Where education meets the needs of the community
On a recent Thursday evening, new patients fill the waiting room at the EVMS HOPES Clinic — the state’s first student-run free clinic. An EVMS MD student asks the first patient, “Como puedo ayudarte?” The conversation continues in Spanish, because tonight the clinic is operating under a different name: La Clinica Comunitaria Esperanza.
It is the inaugural Spanish-speaking HOPES Clinic offered by EVMS as part of the Service Learning program.
Working in the HOPES Clinic or being certified in medical Spanish are just two of the 12 Service Learning initiatives students can choose from as part of their degrees. They fall under five areas of need in eastern Virginia: first response; nutrition and exercise; underserved and health inequities; elderly and chronically ill; and infectious disease.
“It is our desire to develop extraordinary community-oriented physicians, and we see service learning as a key part of that development process,” says Ronald Flenner, MD (MD ’89), the James E. Etheridge Jr. Distinguished Professor, Vice Dean for Academic Affairs and Professor of Internal Medicine. “It strengthens foundational science knowledge, clinical skills and problem-solving abilities in the context of real-world experience.”
In addition to the benefits for students, making a difference in the community is a guiding principle of the EVMS vision. “Clinica Esperanza was designed to combine two areas of need to better serve the community,” says Don Robison, PhD, Director of Service Learning and Assistant Professor of Family and Community Medicine. “We hope to continue to combine projects like these and make a greater impact.”

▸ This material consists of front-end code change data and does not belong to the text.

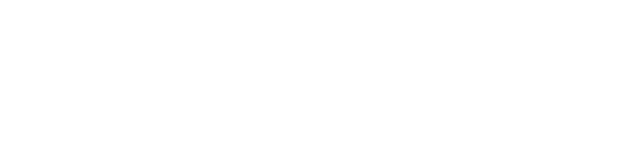
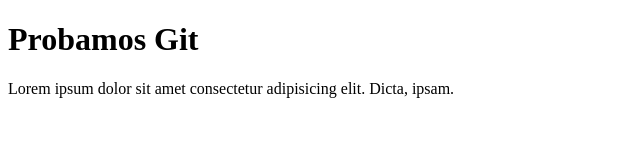
Before and after one commit to dcantojimenez/web, a plain HTML site: page index.html in a window 1280 px wide. Shown: the whole page, without its empty margins (0-640 px from the left). Drawn offline with Linux system fonts and the light colour scheme.

Commit message:
segundo commit

```diff
--- a/index.html
+++ b/index.html
@@ -6,6 +6,8 @@
     <title>Prueba Git</title>
 </head>
 <body>
-
+    <h1>Probamos Git</h1>
+    <p>Lorem ipsum dolor sit amet consectetur adipisicing elit. Dicta, ipsam.
+    </p>
 </body>
 </html>
```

One Clinica Esperanza patient told Brian Colchao, MD Class of 2019, that he was surprised to find so many Spanish speakers in one clinic, and because of that, he felt confident in the care he was receiving. “He reminded me how much of a difference it makes in the patient experience when the physician is able to connect on a social, cultural and linguistic level,” Mr. Colchao says. The patient’s words left a lasting impression. Mr. Colchao says this experience will inform the way he practices medicine.
The real-world context of service learning helps students integrate their foundational science knowledge and clinical skills with problem-solving abilities. Students follow one of five pathways. Each with a specific set of activities:
When EVMS faculty and students learned that only 12 percent of Norfolk patients who had heart attacks received bystander CPR, as compared to the national average of 34 percent, they created the Bystander CPR track. After medical students become certified in Bystander CPR instruction, they work with an inter-professional team to conduct trainings in high-risk communities.
Nationwide, stroke accounts for one in 20 deaths . Receiving immediate treatment can significantly reduce odds of post-stroke disability. In this service-learning track, students first qualify as Advanced Stroke Life Support instructors and then train residents in high-risk stroke communities.
CHOW is focused on combating chronic illnesses, such as hypertension and diabetes, with nutrition and exercise. The objective is to empower and educate patients, students and health-care professionals to pursue healthy eating and exercise.
LIFT is a nonprofit foundation that offers nutrition, fitness and job-placement training and services to homeless individuals and others in need. Participating students help support these efforts in the areas of nutrition, food shopping and education.
Participants in this service learning program serve and work with administrators and educators at Norfolk schools in low-income areas. The goal of the project is to provide a structured and safe environment for the children in these communities and provide supplementary instruction in exercise, nutrition, foundational education and the fine arts.
Under the supervision of a physician, students at the HOPES clinic address the health needs of underserved individuals. Utilizing Norfolk Department of Public Health facilities, MD and health-professions students see patients during evening hours to provide long-term primary and specialty care to uninsured Norfolk residents.
This safety-net clinic is focused on providing quality health and dental care to uninsured and low-income Chesapeake residents. Students explore the dynamics of safety-net care and develop an appreciation for transportation and social services challenges that underserved patients face.
Individuals of Hispanic origin are the fastest growing population in Virginia; however, they are often underserved due to a language barrier. In response, EVMS developed the Medical Spanish project that certifies students as Spanish-speaking clinicians. From there, students work in clinics and with Spanish-speaking church congregations to begin clinical outreach.
Students form inter-professional teams to make home visits to underserved elderly. Students check the food supply, inspect the home for safety hazards, review medications and socialize with the participants.
Albero House is a division of St. Mary’s Home, a long-term care home for young adults with severe physical and intellectual disabilities. EVMS students help residents perform daily activities, such as eating and transport. They also research new ways to improve care.
Students identify resources and develop strategies to assess the needs of community members living with HIV. By determining baseline data, students prioritize which performance measures or needs might provide the maximum benefit to patients. With their team, students create a project that improves performance in a selected measure.
Students study methods for gathering relevant community-focused data on sexually transmitted infections (STIs). They analyze and synthesize the data presented in a research project that makes recommendations on how to reduce the risk for STIs.